Elgin opting out of minimum wage increase
Just like many suburbs, Elgin plans to opt out of minimum-wage increase and paid sick leave requirements set to start July 1 in Cook County.
Elgin City Council members voted unanimously last week at their committee of the whole meeting not to follow Cook County's decision to increase the hourly minimum wage from $8.25 to $10 effective July 1, and to $13 by 2020.
Also on July 1, employees in Cook County will be eligible for earned sick leave when they work at least 80 hours within a 120-day period.
Municipalities can opt out of both laws; about 25 percent of Elgin is in Cook County, the rest is in Kane County.
Employers in Elgin's Cook County portion would be hurt if the city goes along with the increase when neighbors aren't held to the same standards, city council members said.
Hoffman Estates, Streamwood, Buffalo Grove, Rolling Meadows and Arlington Heights also are opting out of the Cook County rules.
The Illinois House on Tuesday approved a Senate bill that would set the minimum wage at $9 per hour starting Jan. 1, with gradual yearly increases to $15 per hour by Jan. 1, 2022. However, it's unclear if Gov. Bruce Rauner will veto the bill.
A majority of Elgin council members approved drafting a resolution exhorting the state and the federal government to implement living wages.
"I do believe people should make a living wage," Councilwoman Tish Powell said. "It hasn't been adjusted in a long time and the cost of living in America, and in particular in the Chicago area and Illinois, is pretty expensive."
Elgin Councilman Toby Shaw cast the only "no" vote on the resolution, arguing the free market should set wages based on supply and demand.

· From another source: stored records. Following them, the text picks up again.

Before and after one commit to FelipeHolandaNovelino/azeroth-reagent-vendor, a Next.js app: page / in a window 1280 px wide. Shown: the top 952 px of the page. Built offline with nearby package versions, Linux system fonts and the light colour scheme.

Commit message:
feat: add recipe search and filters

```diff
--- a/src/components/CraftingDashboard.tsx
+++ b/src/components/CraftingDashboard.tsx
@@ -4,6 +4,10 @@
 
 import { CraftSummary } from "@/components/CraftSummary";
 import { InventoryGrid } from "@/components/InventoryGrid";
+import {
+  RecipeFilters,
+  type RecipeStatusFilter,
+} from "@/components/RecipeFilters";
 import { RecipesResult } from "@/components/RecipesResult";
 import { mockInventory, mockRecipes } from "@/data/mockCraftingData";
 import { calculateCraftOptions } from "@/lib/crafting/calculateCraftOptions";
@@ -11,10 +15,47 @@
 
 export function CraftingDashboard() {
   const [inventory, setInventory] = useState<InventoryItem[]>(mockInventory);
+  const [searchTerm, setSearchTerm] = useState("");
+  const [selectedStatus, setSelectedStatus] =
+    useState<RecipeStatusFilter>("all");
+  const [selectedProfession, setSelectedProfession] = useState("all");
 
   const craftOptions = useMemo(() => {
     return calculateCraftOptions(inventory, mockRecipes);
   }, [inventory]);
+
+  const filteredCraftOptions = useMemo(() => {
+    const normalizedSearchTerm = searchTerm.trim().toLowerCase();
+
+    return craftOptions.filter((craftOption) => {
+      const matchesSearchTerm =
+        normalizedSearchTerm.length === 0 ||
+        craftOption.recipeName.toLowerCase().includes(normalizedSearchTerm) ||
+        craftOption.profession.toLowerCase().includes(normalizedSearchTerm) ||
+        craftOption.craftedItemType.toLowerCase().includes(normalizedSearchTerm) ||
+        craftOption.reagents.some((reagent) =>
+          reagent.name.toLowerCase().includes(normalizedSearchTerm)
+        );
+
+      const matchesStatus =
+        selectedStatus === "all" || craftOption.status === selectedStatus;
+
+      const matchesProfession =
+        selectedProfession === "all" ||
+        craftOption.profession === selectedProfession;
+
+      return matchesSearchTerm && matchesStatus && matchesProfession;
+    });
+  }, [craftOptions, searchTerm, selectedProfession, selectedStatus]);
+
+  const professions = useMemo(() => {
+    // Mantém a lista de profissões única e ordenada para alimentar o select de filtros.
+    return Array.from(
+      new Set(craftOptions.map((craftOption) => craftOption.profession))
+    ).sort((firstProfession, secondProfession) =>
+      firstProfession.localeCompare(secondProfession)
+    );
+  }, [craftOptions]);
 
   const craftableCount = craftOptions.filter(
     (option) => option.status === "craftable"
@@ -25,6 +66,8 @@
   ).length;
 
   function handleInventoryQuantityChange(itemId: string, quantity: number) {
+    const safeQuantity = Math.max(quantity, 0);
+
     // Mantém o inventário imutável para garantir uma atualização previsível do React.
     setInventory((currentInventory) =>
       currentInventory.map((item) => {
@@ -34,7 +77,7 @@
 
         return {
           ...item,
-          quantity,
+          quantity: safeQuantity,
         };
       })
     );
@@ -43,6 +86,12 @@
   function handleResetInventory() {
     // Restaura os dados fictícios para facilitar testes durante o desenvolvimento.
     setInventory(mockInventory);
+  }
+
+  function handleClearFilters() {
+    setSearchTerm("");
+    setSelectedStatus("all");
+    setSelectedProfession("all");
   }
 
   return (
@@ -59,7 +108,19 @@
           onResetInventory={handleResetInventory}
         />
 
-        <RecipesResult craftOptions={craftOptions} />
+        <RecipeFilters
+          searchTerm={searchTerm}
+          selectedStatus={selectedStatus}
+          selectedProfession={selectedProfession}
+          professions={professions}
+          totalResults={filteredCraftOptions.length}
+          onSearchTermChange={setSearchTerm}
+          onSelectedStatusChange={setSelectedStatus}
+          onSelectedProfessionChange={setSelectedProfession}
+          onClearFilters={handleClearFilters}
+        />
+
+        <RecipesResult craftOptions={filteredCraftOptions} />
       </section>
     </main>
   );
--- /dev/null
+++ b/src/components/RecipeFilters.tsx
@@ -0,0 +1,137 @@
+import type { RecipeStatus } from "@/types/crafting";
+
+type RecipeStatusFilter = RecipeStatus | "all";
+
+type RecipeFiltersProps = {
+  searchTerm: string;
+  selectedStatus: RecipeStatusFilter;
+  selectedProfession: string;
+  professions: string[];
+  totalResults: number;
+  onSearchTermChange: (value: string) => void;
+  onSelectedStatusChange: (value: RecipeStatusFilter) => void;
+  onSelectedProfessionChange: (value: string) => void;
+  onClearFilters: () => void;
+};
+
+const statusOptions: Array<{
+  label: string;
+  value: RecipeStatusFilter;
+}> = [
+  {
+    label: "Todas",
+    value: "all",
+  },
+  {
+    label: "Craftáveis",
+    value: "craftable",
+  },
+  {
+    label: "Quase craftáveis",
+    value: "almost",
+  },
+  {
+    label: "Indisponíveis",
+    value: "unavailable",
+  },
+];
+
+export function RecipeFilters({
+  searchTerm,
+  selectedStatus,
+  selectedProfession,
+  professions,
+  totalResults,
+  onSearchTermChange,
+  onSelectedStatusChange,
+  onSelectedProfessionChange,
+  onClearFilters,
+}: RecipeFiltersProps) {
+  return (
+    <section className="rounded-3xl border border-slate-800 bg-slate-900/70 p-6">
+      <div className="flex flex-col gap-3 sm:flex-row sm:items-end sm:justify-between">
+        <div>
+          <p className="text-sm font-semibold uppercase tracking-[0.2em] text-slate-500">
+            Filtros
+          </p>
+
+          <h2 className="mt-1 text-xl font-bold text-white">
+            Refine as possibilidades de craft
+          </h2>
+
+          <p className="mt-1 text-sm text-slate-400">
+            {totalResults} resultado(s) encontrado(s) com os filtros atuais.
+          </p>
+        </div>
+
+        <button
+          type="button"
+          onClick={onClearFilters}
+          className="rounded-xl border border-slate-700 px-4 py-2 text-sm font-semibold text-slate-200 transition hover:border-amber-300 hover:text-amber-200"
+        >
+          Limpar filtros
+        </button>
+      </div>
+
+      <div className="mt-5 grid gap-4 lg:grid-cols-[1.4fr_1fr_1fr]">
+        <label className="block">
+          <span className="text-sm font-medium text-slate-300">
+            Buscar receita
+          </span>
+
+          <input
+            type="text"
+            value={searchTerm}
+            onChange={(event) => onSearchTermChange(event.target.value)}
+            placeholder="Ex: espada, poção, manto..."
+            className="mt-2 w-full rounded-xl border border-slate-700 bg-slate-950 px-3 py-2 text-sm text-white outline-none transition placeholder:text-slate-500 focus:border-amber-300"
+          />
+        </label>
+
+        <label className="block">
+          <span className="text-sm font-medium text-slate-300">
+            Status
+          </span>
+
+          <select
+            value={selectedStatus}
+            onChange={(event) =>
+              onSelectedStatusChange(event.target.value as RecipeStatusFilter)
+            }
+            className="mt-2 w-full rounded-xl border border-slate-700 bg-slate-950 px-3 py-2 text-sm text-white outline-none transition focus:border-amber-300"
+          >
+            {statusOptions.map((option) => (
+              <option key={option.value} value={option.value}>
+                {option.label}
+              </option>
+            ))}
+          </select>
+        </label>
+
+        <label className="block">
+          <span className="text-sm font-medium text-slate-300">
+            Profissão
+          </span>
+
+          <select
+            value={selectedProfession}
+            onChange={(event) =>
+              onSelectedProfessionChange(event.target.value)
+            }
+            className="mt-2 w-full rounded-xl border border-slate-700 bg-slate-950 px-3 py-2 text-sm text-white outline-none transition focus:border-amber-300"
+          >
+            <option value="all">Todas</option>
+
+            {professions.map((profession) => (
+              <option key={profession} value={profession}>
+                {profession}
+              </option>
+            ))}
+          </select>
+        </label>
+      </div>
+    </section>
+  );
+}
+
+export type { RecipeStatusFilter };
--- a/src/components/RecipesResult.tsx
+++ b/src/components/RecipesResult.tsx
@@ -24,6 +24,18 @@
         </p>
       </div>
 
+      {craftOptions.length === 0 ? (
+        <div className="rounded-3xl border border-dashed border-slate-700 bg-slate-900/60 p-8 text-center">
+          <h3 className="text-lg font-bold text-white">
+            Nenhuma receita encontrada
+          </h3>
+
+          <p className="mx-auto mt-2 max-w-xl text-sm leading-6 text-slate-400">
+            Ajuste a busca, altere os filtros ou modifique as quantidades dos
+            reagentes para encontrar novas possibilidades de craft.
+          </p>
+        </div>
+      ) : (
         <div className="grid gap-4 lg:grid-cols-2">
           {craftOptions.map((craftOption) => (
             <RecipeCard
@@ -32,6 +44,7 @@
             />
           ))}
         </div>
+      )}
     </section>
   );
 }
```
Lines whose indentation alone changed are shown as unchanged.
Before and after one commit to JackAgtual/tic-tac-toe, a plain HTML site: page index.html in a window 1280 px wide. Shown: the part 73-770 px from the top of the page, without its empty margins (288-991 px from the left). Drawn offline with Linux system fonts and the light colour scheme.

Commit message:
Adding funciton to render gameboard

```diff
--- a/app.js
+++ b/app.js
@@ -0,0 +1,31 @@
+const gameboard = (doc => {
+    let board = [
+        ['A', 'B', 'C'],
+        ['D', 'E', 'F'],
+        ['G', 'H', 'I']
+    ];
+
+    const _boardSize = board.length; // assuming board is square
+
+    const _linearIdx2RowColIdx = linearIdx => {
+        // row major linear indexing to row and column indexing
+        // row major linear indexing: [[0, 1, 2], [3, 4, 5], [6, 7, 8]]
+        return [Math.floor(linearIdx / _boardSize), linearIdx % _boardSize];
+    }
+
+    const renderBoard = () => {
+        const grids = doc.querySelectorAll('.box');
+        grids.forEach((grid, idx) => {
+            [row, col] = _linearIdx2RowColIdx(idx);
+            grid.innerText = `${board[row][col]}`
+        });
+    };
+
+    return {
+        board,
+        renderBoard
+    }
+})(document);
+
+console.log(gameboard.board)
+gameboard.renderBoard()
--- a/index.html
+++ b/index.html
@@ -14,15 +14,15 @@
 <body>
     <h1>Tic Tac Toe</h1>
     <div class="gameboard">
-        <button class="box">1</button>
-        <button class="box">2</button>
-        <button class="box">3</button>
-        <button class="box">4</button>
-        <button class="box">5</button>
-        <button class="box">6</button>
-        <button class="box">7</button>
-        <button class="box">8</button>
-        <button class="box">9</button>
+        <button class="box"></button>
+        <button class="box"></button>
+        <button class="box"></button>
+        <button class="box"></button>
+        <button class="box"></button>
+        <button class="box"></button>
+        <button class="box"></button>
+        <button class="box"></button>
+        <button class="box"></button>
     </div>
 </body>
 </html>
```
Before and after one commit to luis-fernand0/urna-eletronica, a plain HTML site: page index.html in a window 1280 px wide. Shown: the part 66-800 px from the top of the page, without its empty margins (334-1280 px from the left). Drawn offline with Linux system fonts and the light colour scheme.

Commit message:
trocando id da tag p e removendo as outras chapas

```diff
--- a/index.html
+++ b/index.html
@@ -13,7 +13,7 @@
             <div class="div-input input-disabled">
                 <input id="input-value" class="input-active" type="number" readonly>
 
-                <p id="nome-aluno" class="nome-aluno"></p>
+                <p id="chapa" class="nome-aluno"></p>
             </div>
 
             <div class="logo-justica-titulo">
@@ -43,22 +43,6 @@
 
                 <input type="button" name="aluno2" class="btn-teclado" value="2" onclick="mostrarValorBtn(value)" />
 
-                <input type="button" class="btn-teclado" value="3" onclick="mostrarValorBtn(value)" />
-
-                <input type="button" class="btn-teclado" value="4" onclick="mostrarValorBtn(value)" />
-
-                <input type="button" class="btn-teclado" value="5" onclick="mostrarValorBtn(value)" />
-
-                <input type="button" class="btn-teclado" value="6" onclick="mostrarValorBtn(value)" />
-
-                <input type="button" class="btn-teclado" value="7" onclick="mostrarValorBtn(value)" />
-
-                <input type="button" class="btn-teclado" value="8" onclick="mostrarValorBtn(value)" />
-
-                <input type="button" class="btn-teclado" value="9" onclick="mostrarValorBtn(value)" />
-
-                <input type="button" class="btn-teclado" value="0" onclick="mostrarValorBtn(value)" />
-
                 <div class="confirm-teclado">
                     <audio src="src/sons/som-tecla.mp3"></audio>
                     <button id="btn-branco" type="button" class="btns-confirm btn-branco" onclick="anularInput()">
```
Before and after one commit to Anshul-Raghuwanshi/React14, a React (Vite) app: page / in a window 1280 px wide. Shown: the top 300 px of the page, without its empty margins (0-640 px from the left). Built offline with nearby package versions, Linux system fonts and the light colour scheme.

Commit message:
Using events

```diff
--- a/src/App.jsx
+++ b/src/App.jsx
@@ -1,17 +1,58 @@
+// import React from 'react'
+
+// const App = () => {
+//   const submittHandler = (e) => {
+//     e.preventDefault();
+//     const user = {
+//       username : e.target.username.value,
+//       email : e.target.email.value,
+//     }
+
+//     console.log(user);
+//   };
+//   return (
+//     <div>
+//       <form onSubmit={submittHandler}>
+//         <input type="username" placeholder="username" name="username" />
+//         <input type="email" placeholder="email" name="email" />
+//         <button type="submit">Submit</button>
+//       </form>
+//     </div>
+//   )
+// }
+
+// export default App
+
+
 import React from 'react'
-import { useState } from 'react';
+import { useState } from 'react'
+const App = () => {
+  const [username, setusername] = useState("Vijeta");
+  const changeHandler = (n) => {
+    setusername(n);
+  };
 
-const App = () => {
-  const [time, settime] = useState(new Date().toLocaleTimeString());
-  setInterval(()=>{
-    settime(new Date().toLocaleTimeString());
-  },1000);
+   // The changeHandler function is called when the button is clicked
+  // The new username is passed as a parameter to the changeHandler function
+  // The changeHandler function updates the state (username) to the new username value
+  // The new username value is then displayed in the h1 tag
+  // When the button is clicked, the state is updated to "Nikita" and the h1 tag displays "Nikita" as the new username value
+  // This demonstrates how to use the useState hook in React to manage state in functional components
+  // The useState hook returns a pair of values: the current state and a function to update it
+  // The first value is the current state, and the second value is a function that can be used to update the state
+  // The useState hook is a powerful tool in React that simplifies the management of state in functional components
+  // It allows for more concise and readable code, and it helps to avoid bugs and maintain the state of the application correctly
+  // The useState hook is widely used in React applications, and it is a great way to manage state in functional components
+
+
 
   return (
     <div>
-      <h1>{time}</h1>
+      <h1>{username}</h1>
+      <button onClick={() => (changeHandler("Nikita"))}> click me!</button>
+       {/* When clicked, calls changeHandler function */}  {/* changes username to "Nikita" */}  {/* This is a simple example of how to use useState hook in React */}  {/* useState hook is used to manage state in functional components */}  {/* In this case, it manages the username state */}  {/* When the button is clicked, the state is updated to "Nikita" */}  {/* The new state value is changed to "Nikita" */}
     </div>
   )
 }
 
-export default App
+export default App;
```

If the city were to follow Cook County's decision, nonprofits already hurting from the state's budget impasse will have to lay off some of it staff members, Councilman Terry Gavin said